» **What the task asks**: Search each line below for the word "title" and list those that contain it.
Segment Start: Data supplied
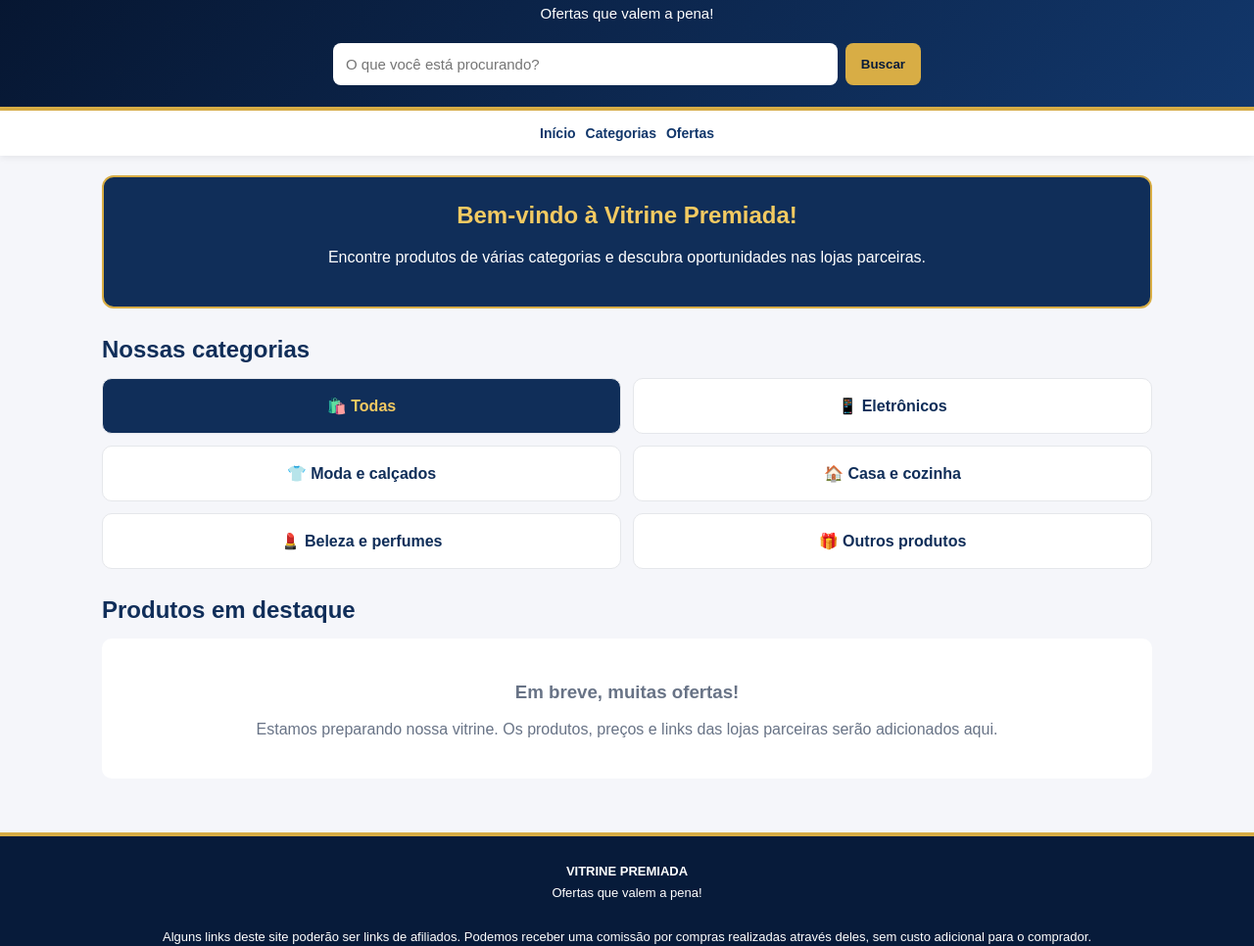
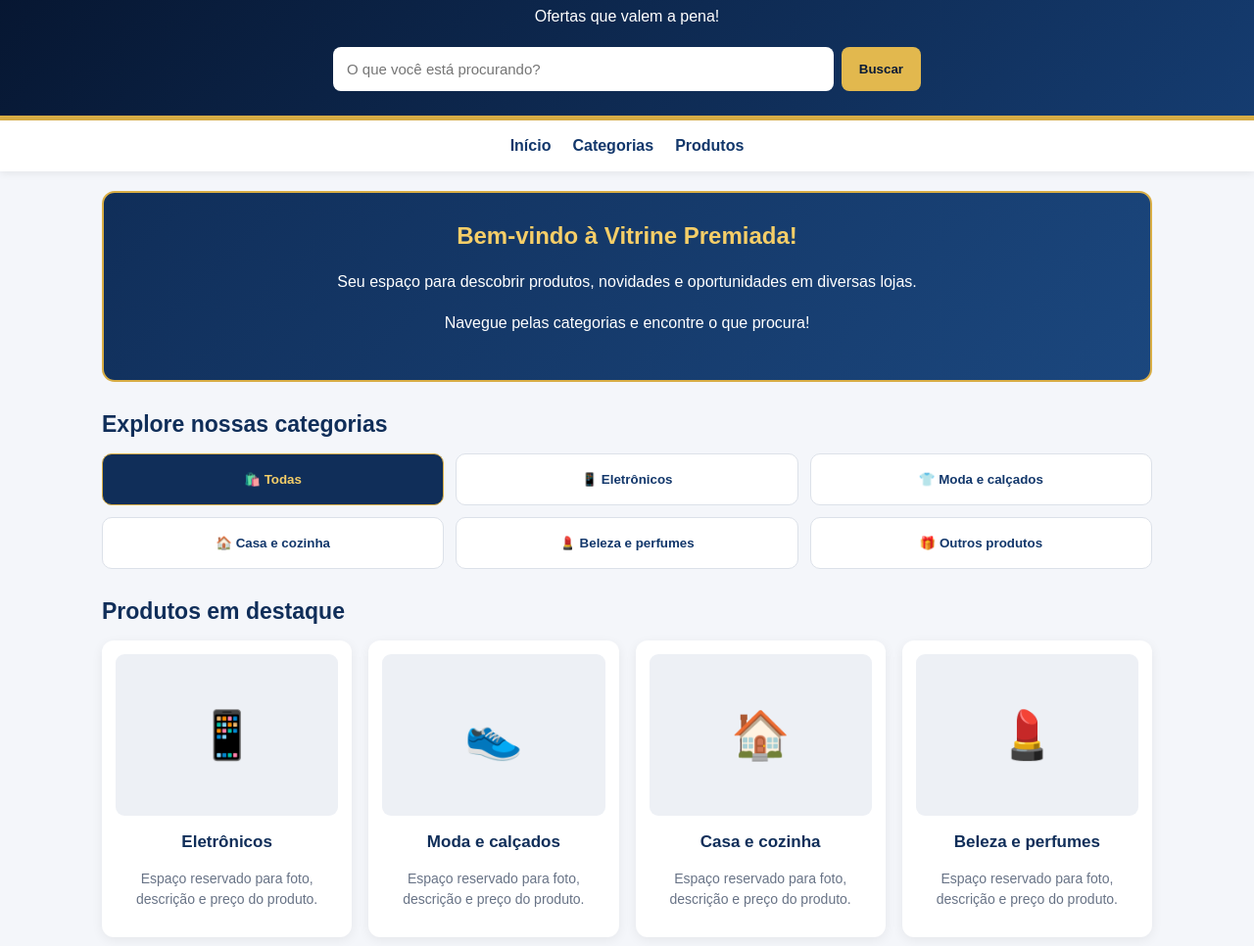
Before and after one commit to tyeloliver13-spec/Vitrinepremiada, a plain HTML site: page index.html in a window 1280 px wide. Shown: the part 66-1032 px from the top of the page at 98% size. Drawn offline with Linux system fonts and the light colour scheme.

Commit message:
Update index.html

```diff
--- a/index.html
+++ b/index.html
@@ -4,8 +4,9 @@
 <head>
 <meta charset="UTF-8">
 <meta name="viewport" content="width=device-width, initial-scale=1.0">
-<meta name="theme-color" content="#071b3a">
-<title>Vitrine Premiada</title>
+<meta name="theme-color" content="#071a36">
+
+<title>Vitrine Premiada | Ofertas que valem a pena!</title>
 
 <style>
 * {
@@ -15,73 +16,75 @@
 body {
   margin: 0;
   font-family: Arial, sans-serif;
-  background: #f5f6fa;
-  color: #17243a;
+  background: #f4f6fa;
+  color: #18243a;
 }
 
+/* CABEÇALHO */
 header {
-  background: linear-gradient(135deg, #06152f, #12376b);
+  background: linear-gradient(135deg, #06152f, #153c70);
   color: white;
   text-align: center;
-  padding: 28px 15px 22px;
-  border-bottom: 4px solid #d8ad45;
+  padding: 30px 15px 25px;
+  border-bottom: 5px solid #d8ad45;
 }
 
 .logo {
+  color: #f5ce68;
   font-size: 30px;
   font-weight: bold;
-  color: #f3ca62;
   letter-spacing: 1px;
 }
 
 .slogan {
-  margin-top: 8px;
-  color: white;
-  font-size: 15px;
+  margin-top: 9px;
+  font-size: 16px;
 }
 
 .search {
+  display: flex;
   max-width: 600px;
   margin: 22px auto 0;
-  display: flex;
   gap: 8px;
 }
 
 .search input {
   flex: 1;
   min-width: 0;
-  padding: 13px;
-  border: 0;
+  padding: 14px;
+  border: none;
   border-radius: 8px;
   font-size: 15px;
 }
 
 .search button {
-  background: #d8ad45;
-  color: #071b3a;
-  border: 0;
+  border: none;
   border-radius: 8px;
-  padding: 0 16px;
+  padding: 0 18px;
+  background: #e2b84e;
+  color: #071a36;
   font-weight: bold;
+  cursor: pointer;
 }
 
+/* MENU */
 nav {
   display: flex;
   justify-content: center;
   flex-wrap: wrap;
-  gap: 10px;
-  padding: 15px 10px;
+  gap: 22px;
+  padding: 17px 10px;
   background: white;
-  box-shadow: 0 2px 7px #00000012;
+  box-shadow: 0 2px 8px #00000012;
 }
 
 nav a {
   color: #12376b;
   text-decoration: none;
   font-weight: bold;
-  font-size: 14px;
 }
 
+/* CONTEÚDO */
 main {
   max-width: 1100px;
   margin: auto;
@@ -89,67 +92,78 @@ main {
 }
 
 .banner {
-  background: #102e59;
+  background: linear-gradient(135deg, #102e59, #1b477e);
   color: white;
-  padding: 25px 15px;
-  border-radius: 12px;
   text-align: center;
+  padding: 30px 18px;
   border: 2px solid #d8ad45;
+  border-radius: 13px;
 }
 
 .banner h2 {
-  color: #f3ca62;
+  color: #f5ce68;
   margin-top: 0;
 }
 
-h2.section-title {
-  color: #102e59;
-  margin: 28px 0 15px;
+.banner p {
+  line-height: 1.6;
 }
 
+.section-title {
+  color: #102e59;
+  margin: 30px 0 16px;
+  font-size: 23px;
+}
+
+/* CATEGORIAS */
 .categories {
   display: grid;
-  grid-template-columns: repeat(2, 1fr);
+  grid-template-columns: repeat(3, 1fr);
   gap: 12px;
 }
 
 .category {
   background: white;
+  border: 1px solid #dce1e9;
+  border-radius: 10px;
   padding: 18px 8px;
-  border-radius: 10px;
   text-align: center;
-  border: 1px solid #e5e7eb;
-  color: #102e59;
+  color: #12376b;
   font-weight: bold;
   cursor: pointer;
 }
 
-.category:hover,
-.category.active {
+.category.active,
+.category:hover {
   background: #102e59;
-  color: #f3ca62;
+  color: #f5ce68;
+  border-color: #d8ad45;
 }
 
+/* PRODUTOS */
 .products {
   display: grid;
   grid-template-columns: repeat(auto-fit, minmax(210px, 1fr));
-  gap: 16px;
+  gap: 17px;
 }
 
 .product {
   background: white;
   border-radius: 12px;
-  padding: 15px;
+  padding: 14px;
+  box-shadow: 0 3px 12px #00000010;
   text-align: center;
-  box-shadow: 0 3px 12px #0000000d;
 }
 
-.product img {
-  width: 100%;
-  height: 155px;
-  object-fit: contain;
-  background: #f1f3f7;
-  border-radius: 8px;
+.product-photo {
+  height: 165px;
+  border-radius: 9px;
+  background: #edf0f5;
+  display: flex;
+  align-items: center;
+  justify-content: center;
+  color: #778398;
+  font-size: 48px;
 }
 
 .product h3 {
@@ -160,6 +174,7 @@ h2.section-title {
 .product p {
   color: #687386;
   font-size: 14px;
+  line-height: 1.5;
 }
 
 .price {
@@ -168,10 +183,10 @@ h2.section-title {
   font-weight: bold;
 }
 
-.product a {
+.buy-button {
   display: block;
   background: #d8ad45;
-  color: #071b3a;
+  color: #071a36;
   padding: 12px;
   border-radius: 8px;
   text-decoration: none;
@@ -179,29 +194,47 @@ h2.section-title {
   margin-top: 12px;
 }
 
+.buy-button:hover {
+  background: #efc95f;
+}
+
 .empty {
   grid-column: 1 / -1;
   text-align: center;
-  padding: 25px;
+  padding: 25px 15px;
   background: white;
   border-radius: 10px;
   color: #687386;
 }
 
+/* RODAPÉ */
 footer {
-  background: #071b3a;
+  margin-top: 35px;
+  padding: 28px 15px;
+  text-align: center;
+  background: #071a36;
   color: white;
-  text-align: center;
-  padding: 25px 15px;
-  margin-top: 35px;
-  border-top: 4px solid #d8ad45;
+  border-top: 5px solid #d8ad45;
   font-size: 13px;
   line-height: 1.7;
 }
 
-@media (max-width: 400px) {
+footer strong {
+  color: #f5ce68;
+  font-size: 17px;
+}
+
+@media (max-width: 500px) {
   .logo {
     font-size: 25px;
+  }
+
+  .categories {
+    grid-template-columns: repeat(2, 1fr);
+  }
+
+  nav {
+    gap: 15px;
   }
 }
 </style>
@@ -211,7 +244,10 @@ footer {
 
 <header>
   <div class="logo">★ VITRINE PREMIADA ★</div>
-  <div class="slogan">Ofertas que valem a pena!</div>
+
+  <div class="slogan">
+    Ofertas que valem a pena!
+  </div>
 
   <div class="search">
     <input
@@ -220,53 +256,69 @@ footer {
       placeholder="O que você está procurando?"
       aria-label="Pesquisar produtos"
     >
-    <button onclick="filtrarProdutos()">Buscar</button>
+
+    <button type="button" onclick="filtrarProdutos()">
+      Buscar
+    </button>
   </div>
 </header>
 
 <nav>
   <a href="#inicio">Início</a>
   <a href="#categorias">Categorias</a>
-  <a href="#ofertas">Ofertas</a>
+  <a href="#ofertas">Produtos</a>
 </nav>
 
 <main id="inicio">
 
   <section class="banner">
     <h2>Bem-vindo à Vitrine Premiada!</h2>
+
     <p>
-      Encontre produtos de várias categorias
-      e descubra oportunidades nas lojas parceiras.
+      Seu espaço para descobrir produtos,
+      novidades e oportunidades em diversas lojas.
+    </p>
+
+    <p>
+      Navegue pelas categorias e encontre o que procura!
     </p>
   </section>
 
   <section id="categorias">
-    <h2 class="section-title">Nossas categorias</h2>
+    <h2 class="section-title">Explore nossas categorias</h2>
 
     <div class="categories">
-      <div class="category active" onclick="filtrarCategoria('Todas', this)">
+
+      <button class="category active"
+        onclick="filtrarCategoria('Todas', this)">
         🛍️ Todas
-      </div>
+      </button>
 
-      <div class="category" onclick="filtrarCategoria('Eletrônicos', this)">
+      <button class="category"
+        onclick="filtrarCategoria('Eletrônicos', this)">
         📱 Eletrônicos
-      </div>
+      </button>
 
-      <div class="category" onclick="filtrarCategoria('Moda', this)">
+      <button class="category"
+        onclick="filtrarCategoria('Moda', this)">
         👕 Moda e calçados
-      </div>
+      </button>
 
-      <div class="category" onclick="filtrarCategoria('Casa', this)">
+      <button class="category"
+        onclick="filtrarCategoria('Casa', this)">
         🏠 Casa e cozinha
-      </div>
+      </button>
 
-      <div class="category" onclick="filtrarCategoria('Beleza', this)">
+      <button class="category"
+        onclick="filtrarCategoria('Beleza', this)">
         💄 Beleza e perfumes
-      </div>
+      </button>
 
-      <div class="category" onclick="filtrarCategoria('Outros', this)">
+      <button class="category"
+        onclick="filtrarCategoria('Outros', this)">
         🎁 Outros produtos
-      </div>
+      </button>
+
     </div>
   </section>
 
@@ -275,61 +327,118 @@ footer {
 
     <div class="products" id="listaProdutos">
 
-      <div class="empty">
-        <h3>Em breve, muitas ofertas!</h3>
+      <article class="product" data-categoria="Eletrônicos">
+        <div class="product-photo">📱</div>
+        <h3>Eletrônicos</h3>
         <p>
-          Estamos preparando nossa vitrine.
-          Os produtos, preços e links das lojas
-          parceiras serão adicionados aqui.
+          Espaço reservado para foto,
+          descrição e preço do produto.
         </p>
-      </div>
+      </article>
+
+      <article class="product" data-categoria="Moda">
+        <div class="product-photo">👟</div>
+        <h3>Moda e calçados</h3>
+        <p>
+          Espaço reservado para foto,
+          descrição e preço do produto.
+        </p>
+      </article>
+
+      <article class="product" data-categoria="Casa">
+        <div class="product-photo">🏠</div>
+        <h3>Casa e cozinha</h3>
+        <p>
+          Espaço reservado para foto,
+          descrição e preço do produto.
+        </p>
+      </article>
+
+      <article class="product" data-categoria="Beleza">
+        <div class="product-photo">💄</div>
+        <h3>Beleza e perfumes</h3>
+        <p>
+          Espaço reservado para foto,
+          descrição e preço do produto.
+        </p>
+      </article>
+
+      <article class="product" data-categoria="Outros">
+        <div class="product-photo">🎁</div>
+        <h3>Outros produtos</h3>
+        <p>
+          Espaço reservado para foto,
+          descrição e preço do produto.
+        </p>
+      </article>
 
     </div>
+
+    <p id="semResultado" class="empty" hidden>
+      Nenhum produto encontrado. Tente outra pesquisa.
+    </p>
   </section>
 
 </main>
 
 <footer>
-  <strong>VITRINE PREMIADA</strong><br>
-  Ofertas que valem a pena!<br><br>
+  <strong>★ VITRINE PREMIADA ★</strong>
+
+  <p>Ofertas que valem a pena!</p>
 
   Alguns links deste site poderão ser links de afiliados.
   Podemos receber uma comissão por compras realizadas
-  através deles, sem custo adicional para o comprador.<br><br>
+  através deles, sem custo adicional para o comprador.
 
-  Preços e disponibilidade são definidos pelas lojas
-  parceiras e podem mudar a qualquer momento.
+  <br><br>
+
+  Preços, condições e disponibilidade são definidos
+  pelas lojas parceiras e podem mudar sem aviso prévio.
 </footer>
 
 <script>
+let categoriaAtual = "Todas";
+
 function filtrarProdutos() {
   const termo = document
     .getElementById("pesquisa")
     .value
-    .toLowerCase();
+    .toLowerCase()
+    .trim();
 
-  document.querySelectorAll(".product").forEach(produto => {
-    produto.style.display =
-      produto.textContent.toLowerCase().includes(termo)
-      ? ""
-      : "none";
+  const produtos = document.querySelectorAll(".product");
+  let encontrados = 0;
+
+  produtos.forEach(produto => {
+    const texto = produto.textContent.toLowerCase();
+
+    const combinaTexto = texto.includes(termo);
+
+    const combinaCategoria =
+      categoriaAtual === "Todas" ||
+      produto.dataset.categoria === categoriaAtual;
+
+    const mostrar = combinaTexto && combinaCategoria;
+
+    produto.style.display = mostrar ? "" : "none";
+
+    if (mostrar) encontrados++;
   });
+
+  document.getElementById("semResultado").hidden =
+    encontrados > 0;
 }
 
-function filtrarCategoria(categoria, elemento) {
+function filtrarCategoria(categoria, botao) {
+  categoriaAtual = categoria;
+
   document.querySelectorAll(".category").forEach(item => {
     item.classList.remove("active");
   });
 
-  elemento.classList.add("active");
+  botao.classList.add("active");
 
-  document.querySelectorAll(".product").forEach(produto => {
-    produto.style.display =
-      categoria === "Todas" ||
-      produto.dataset.categoria === categoria
-      ? ""
-      : "none";
-  });
+  filtrarProdutos();
 }
 
 document
```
Segment End: Data supplied
» **Result of the exercise**:
-<title>Vitrine Premiada</title>
+<title>Vitrine Premiada | Ofertas que valem a pena!</title>
-h2.section-title {
+.section-title {
@@ -160,6 +174,7 @@ h2.section-title {
@@ -168,10 +183,10 @@ h2.section-title {
@@ -179,29 +194,47 @@ h2.section-title {
-    <h2 class="section-title">Nossas categorias</h2>
+    <h2 class="section-title">Explore nossas categorias</h2>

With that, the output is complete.